**WHAT YOU ARE ASKED TO DO**
Find all lines in the listing that include the word "Misc", then copy them.

**DATA PROVIDED**
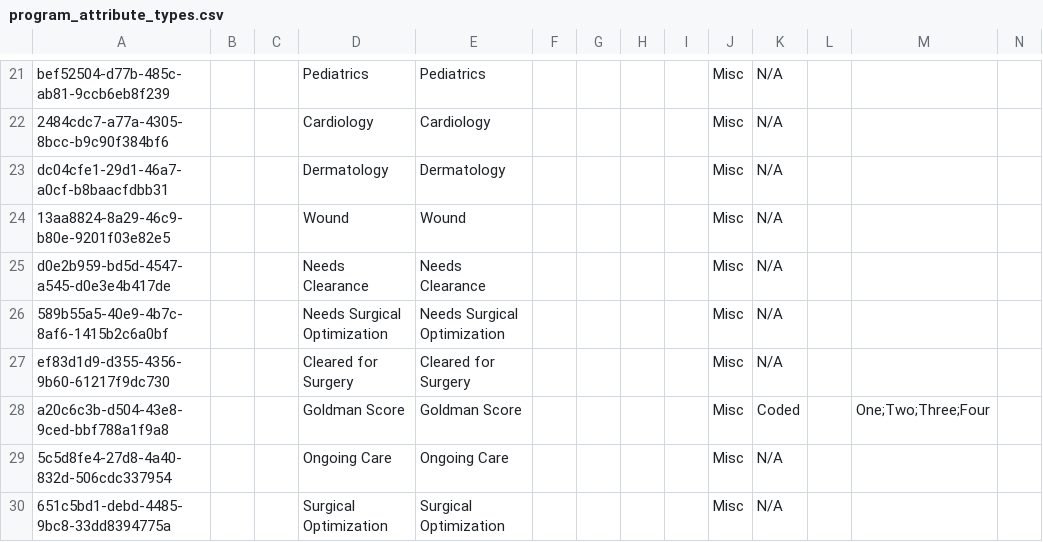
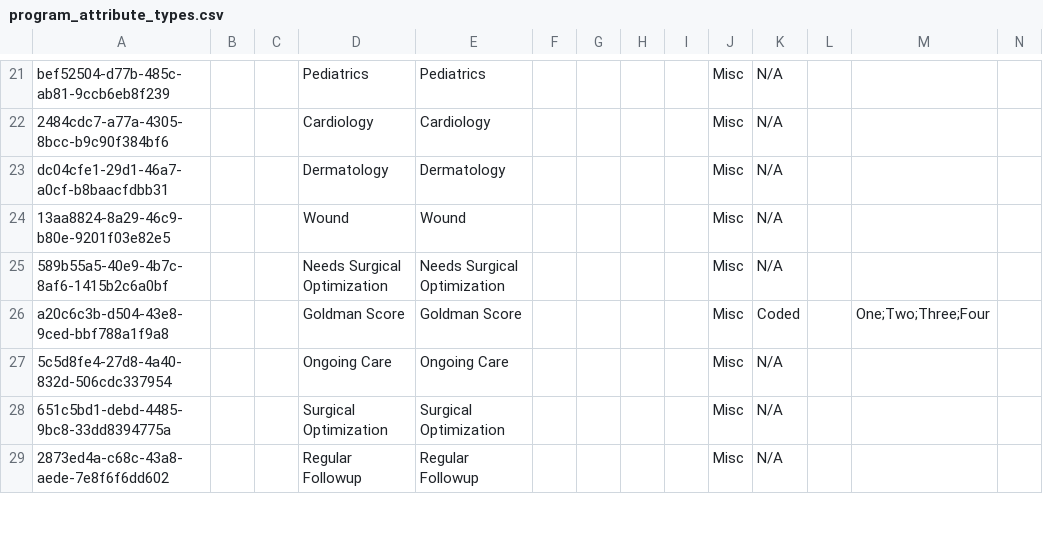
Before and after one commit to globalhealthcoalition/openmrs-config-ghc, a CSV file: configuration/concepts/program_attribute_types.csv, drawn as a sheet; only a part is shown, gaps mark what is left out; the shorter side is filled out with more unchanged rows; rows hold the shown columns only; the diff names each change by its address in the sheet, - before the commit and + after, or states it on an @@ line.

```diff
--- a/configuration/concepts/program_attribute_types.csv
+++ b/configuration/concepts/program_attribute_types.csv
-row 25: d0e2b959-bd5d-4547-a545-d0e3e4b417de |  |  | Needs Clearance | Needs Clearance |  |  |  |  | Misc | N/A
-row 27: ef83d1d9-d355-4356-9b60-61217f9dc730 |  |  | Cleared for Surgery | Cleared for Surgery |  |  |  |  | Misc | N/A
```
Also changed, not shown: configuration/concepts/program_states.csv, configuration/programs/programs.csv, 2 other files.
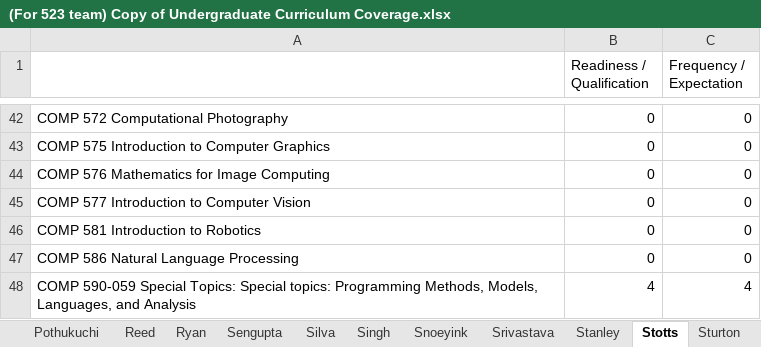
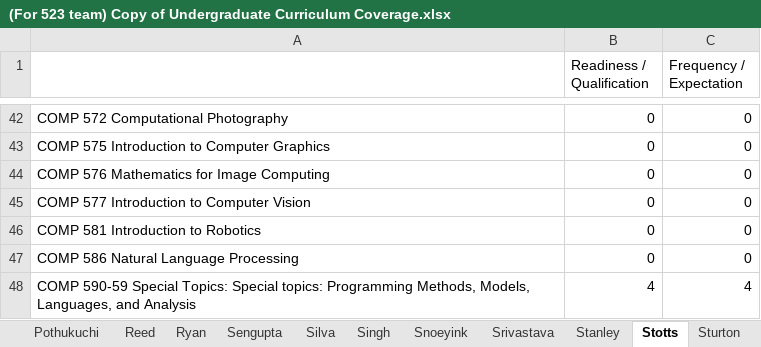
Before and after one commit to hashunc/UNC-CS-Course-Scheduling-mk2, an Excel workbook: data/Input/(For 523 team) Copy of Undergraduate Curriculum Coverage.xlsx, sheet Stotts, drawn as a sheet; only a part is shown, gaps mark what is left out; values as stored, in another font and other column widths than the file's, no borders; the diff names each change by its address in the sheet, - before the commit and + after, or states it on an @@ line.

```diff
--- a/data/Input/(For 523 team) Copy of Undergraduate Curriculum Coverage.xlsx (sheet Stotts)
+++ b/data/Input/(For 523 team) Copy of Undergraduate Curriculum Coverage.xlsx (sheet Stotts)
-A48: COMP 590-059 Special Topics:…
+A48: COMP 590-59 Special Topics:…
```
Also changed, not shown: sheet Mayer-Patel, sheet Chaturvedi, data/Input/2025ClassEnrollCap.xlsx, data/Input/Temple of Automatic course scheduling data sheet (Responses) - Form Responses 1.xlsx, 19 other files.
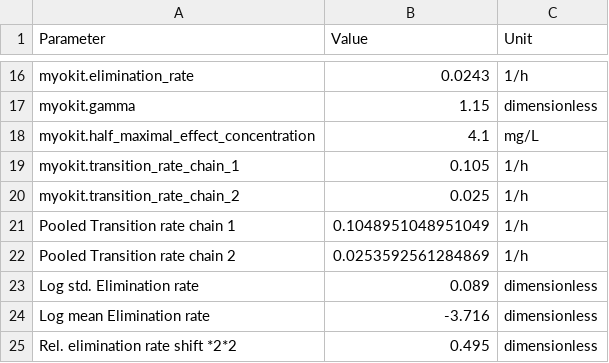
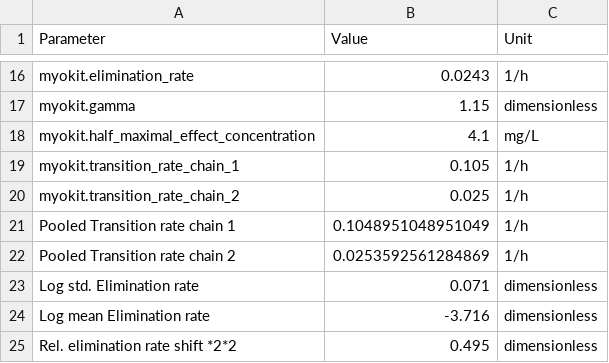
Before and after one commit to DavAug/mipd-warfarin, a CSV file: models/hamberg_warfarin_inr_model_parameters.csv, drawn as a sheet; only a part is shown, gaps mark what is left out.

Commit message:
adjusted ke IIV

```diff
--- a/models/hamberg_warfarin_inr_model_parameters.csv
+++ b/models/hamberg_warfarin_inr_model_parameters.csv
@@ -22,3 +22,3 @@ Pooled Transition rate chain 1,0.1048951048951049,1/h
 Pooled Transition rate chain 2,0.0253592561284869,1/h
-Log std. Elimination rate,0.089,dimensionless
+Log std. Elimination rate,0.071,dimensionless
 Log mean Elimination rate,-3.716,dimensionless
```
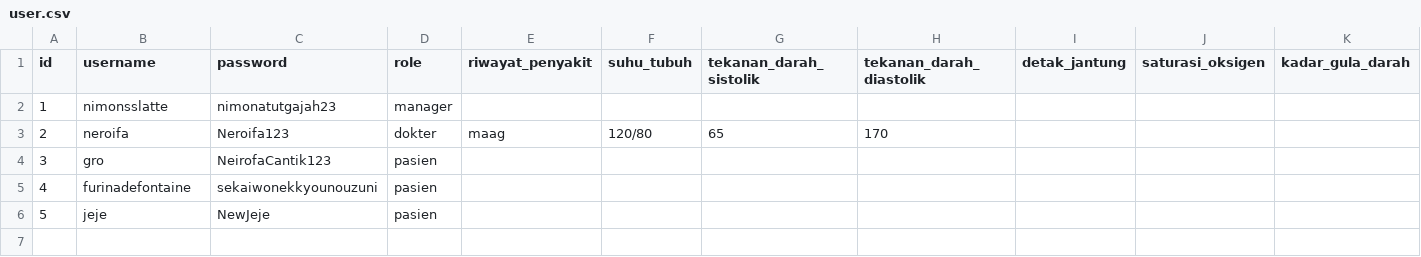
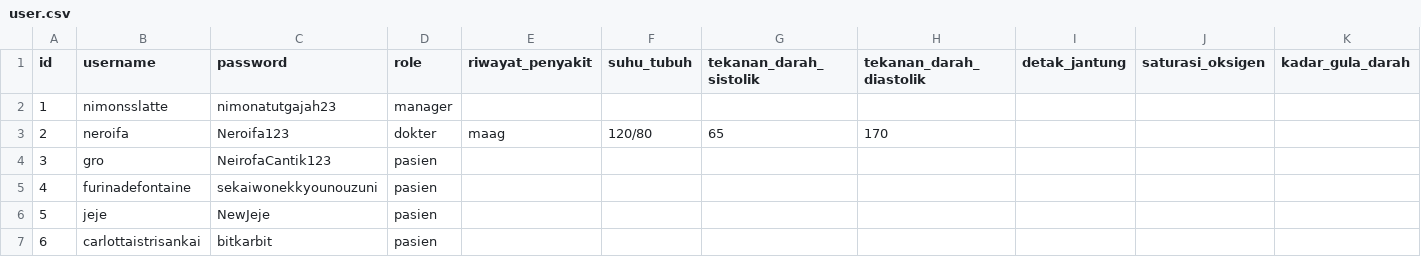
Before and after one commit to YavieAzka/nimons-hospital, a CSV file: data/user.csv, drawn as a sheet; only a part is shown; rows hold the shown columns only; the diff names each change by its address in the sheet, - before the commit and + after, or states it on an @@ line.

```diff
--- a/data/user.csv
+++ b/data/user.csv
+row 7: 6 | carlottaistrisankai | bitkarbit | pasien
```
Also changed, not shown: 4 other files.
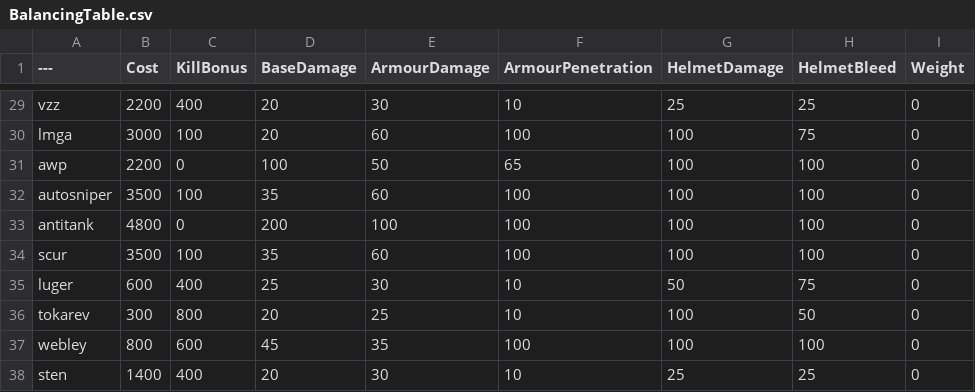
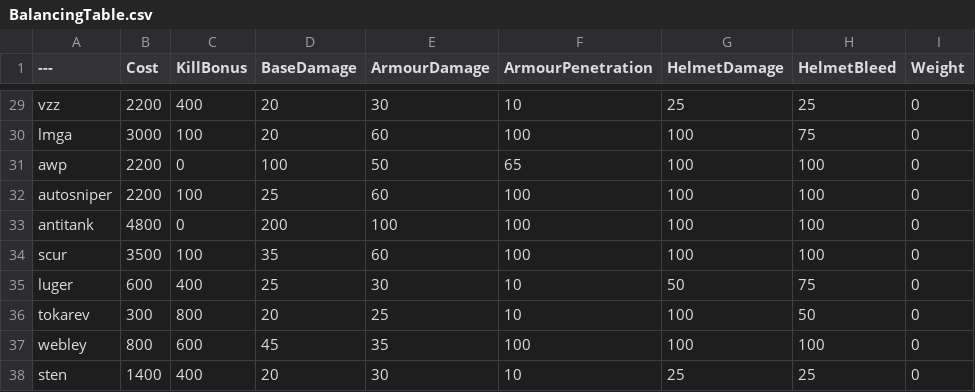
Before and after one commit to cocoamazing123/BalancingTable, a CSV file: BalancingTable.csv, drawn as a sheet; only a part is shown, gaps mark what is left out; the diff names each change by its address in the sheet, - before the commit and + after, or states it on an @@ line.

Commit message:
Update BalancingTable.csv

```diff
--- a/BalancingTable.csv
+++ b/BalancingTable.csv
-B32 (Cost): 3500
+B32 (Cost): 2200
-D32 (BaseDamage): 35
+D32 (BaseDamage): 25
```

**EXERCISE ANSWER**
-row 25: d0e2b959-bd5d-4547-a545-d0e3e4b417de |  |  | Needs Clearance | Needs Clearance |  |  |  |  | Misc | N/A
-row 27: ef83d1d9-d355-4356-9b60-61217f9dc730 |  |  | Cleared for Surgery | Cleared for Surgery |  |  |  |  | Misc | N/A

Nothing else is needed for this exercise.